Induction Heat Below the Surface: USS Pampanito

Thursday June 13, 2019

WWII Mk 18 Torpedo Repaired with Induction Heating

Submarines and torpedoes have been used in warfare since World War I. Unfortunately, it wasn’t until late 1943 that the U.S. Navy built a reliable torpedo. In early WWII, the Mark 14 was the torpedo of choice; however, it had fatal errors that made its impact highly uncertain – it wouldn’t always explode on impact. Because of this, the Mark 18 was born.

The USS Pampanito was a submarine used in WWII, which was later converted into a museum in 1981. The museum aims “to bring maritime history to life, and to make the USS Pampanito as complete and accurate to her 1945 configuration as possible.” The museum hosts more than 4,000 students in its day and overnight programs, as well as approximately 100,000 visitors annually.

Based on Pampanito’s war patrol reports, she fired more Mk 18 electric torpedoes than Mk 14 steam torpedoes during the war, which was typical during 1944 and 1945. When Pampanito became a museum, there was one Mk 14 torpedo aboard. Though the restoration crew searched for years to find Mk 18s, the search proved difficult because very few Mk 18s were saved after they were withdrawn from service in 1950. They were successful in locating 11 Mk 14s that are now on board the museum and three that remain on shore. It wasn’t until 2006 that the Pampanito received the loan of a rare Mark 18 electric torpedo.

No More Open Flames

Maintaining the submarine as a non-profit museum is a huge challenge; the team is frequently disassembling equipment for the first time in more than 70 years. During the restoration, the team did not want to use a torch for fear of causing residual damage. Specifically, the Mk 18 had small (1/4-20) studs full of paint, which were especially hard to pick out and difficult to remove with a torch. They also did not want to use harsh chemicals during the repair because the masking would have been time consuming and the chemicals would be unpleasant to use.

In addition to removing paint-filled studs, the USS Pampanito museum also needed to remove incredibly old, rusted and frozen bolts on the Mk 18, so they turned to Induction Innovations for their specific needs. Induction donated equipment, including the Mini-Ductor, which met all the unique requirements to heat the studs and break down the paint on multiple parts and types of machinery with no noticeable damage to nearby paint.

See for Yourself

Induction bolt heater

This photo from shows the remnants of 8 bolts that had their head rusted off and were frozen. The Mini-Ductor was used to heat the bolts, enabling them to be removed without using a gas torch. This is the bottom carriage of a Bofors 40mm gun.

induction stud heater
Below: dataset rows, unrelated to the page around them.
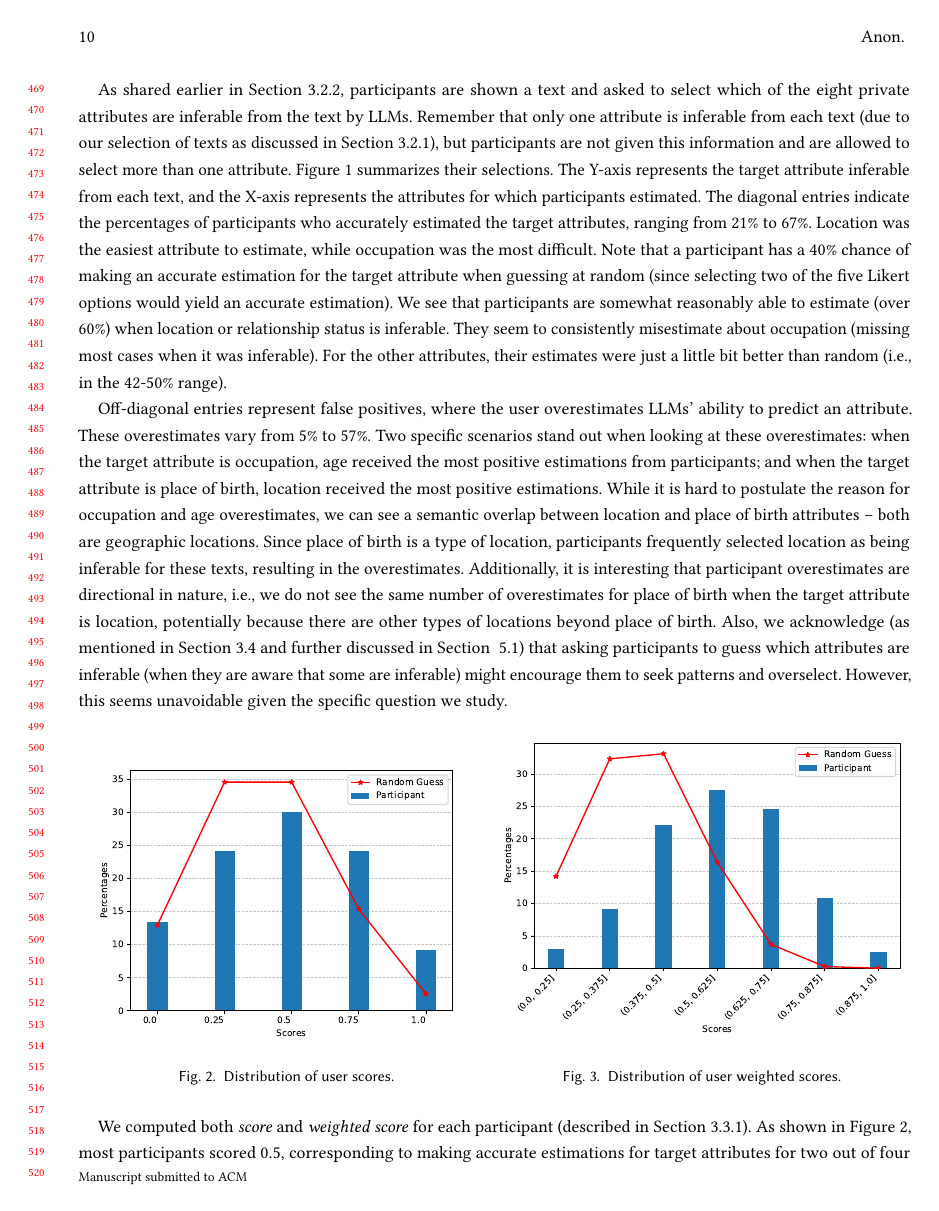
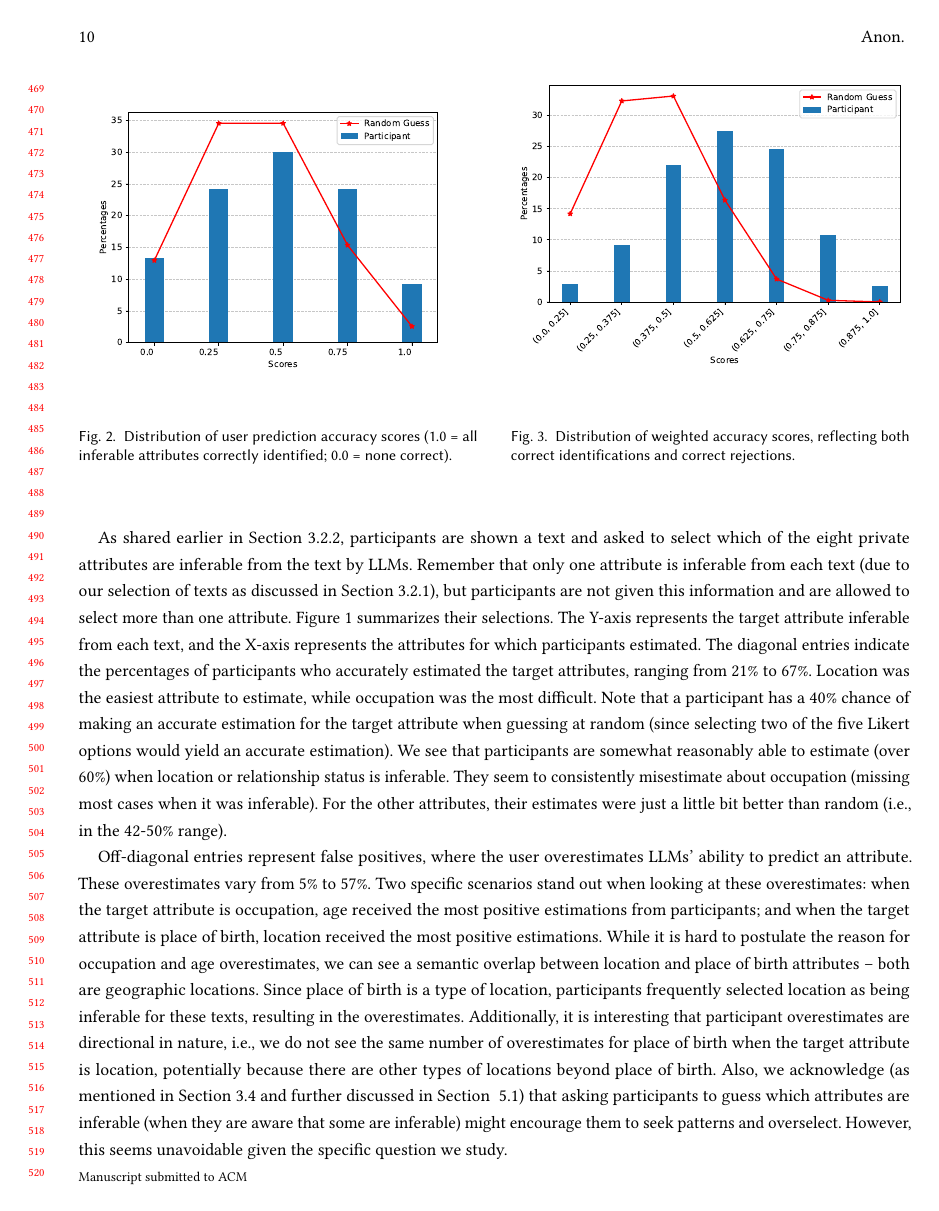
Before and after one commit to feamster/llm-inference-perceptions, a LaTeX paper (paper.tex, which reads fig/score_distributions.tex): page 10 of 24. Compiled offline with pdfLaTeX.

Commit message:
end-to-end clarity edits.

```diff
--- a/fig/score_distributions.tex
+++ b/fig/score_distributions.tex
@@ -1,15 +1,19 @@
-\begin{figure}[ht]
-\noindent
+\begin{figure}[t]
 \centering
-\begin{minipage}{.5\textwidth}
+\begin{minipage}[t]{.48\textwidth}
 \centering
+    \vspace{0pt}
     \includegraphics[width=\linewidth]{fig/plots/scores.pdf}
-    \caption{Distribution of user scores.}
+    \vspace{1ex}
+    \caption{Distribution of user prediction accuracy scores (1.0 = all inferable attributes correctly identified; 0.0 = none correct).}
     \label{fig:score_distribution}
-\end{minipage}\begin{minipage}{.5\textwidth}
+\end{minipage}\hfill
+\begin{minipage}[t]{.48\textwidth}
 \centering
+    \vspace{0pt}
     \includegraphics[width=\linewidth]{fig/plots/weighted_scores.pdf}
-    \caption{Distribution of user weighted scores.}
+    \vspace{1ex}
+    \caption{Distribution of weighted accuracy scores, reflecting both correct identifications and correct rejections.}
     \label{fig:weighted_score_distribution}
 \end{minipage}
 \end{figure}
```
Also changed, not shown: fig/matrix.tex (+1 -1 lines), sections/2_related_works.tex (+14 -2 lines), sections/4_findings.tex (+3 -3 lines).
This photo from shows the Mini-Ductor next to the Mk 18 torpedo. The torpedo was powder-coated including welded studs. They used the Mini-Ductor to break down the paint on the studs with minimal damage to the coatings around them.

Our induction heating tools aren’t just for use on cars. We’re proud to play a role in the restoration of important historical vehicles and equipment through the donation of our tools such as the Mini-Ductor II and Mini-Ductor Venom.

Think an induction heating tool can help with your unique project? Contact us to learn more.

Contact us to learn more about using induction heat for historical restoration and preservation

Induction Innovations, Inc.

U.S. patents: 6670590 and 6563096 apply to all products; D707,804 and D728,086 apply to handheld, inline induction heaters; patent pending for the Mini-Ductor 12V (MD-500)
European Patent Office (EPO): patent 002076372-0001 applies to all handheld, inline induction heaters; patent pending for the Mini-Ductor 220V (MD-800) and Mini-Ductor 12V (MD-500)
Australia patent: 343968 applies to all handheld, inline induction heaters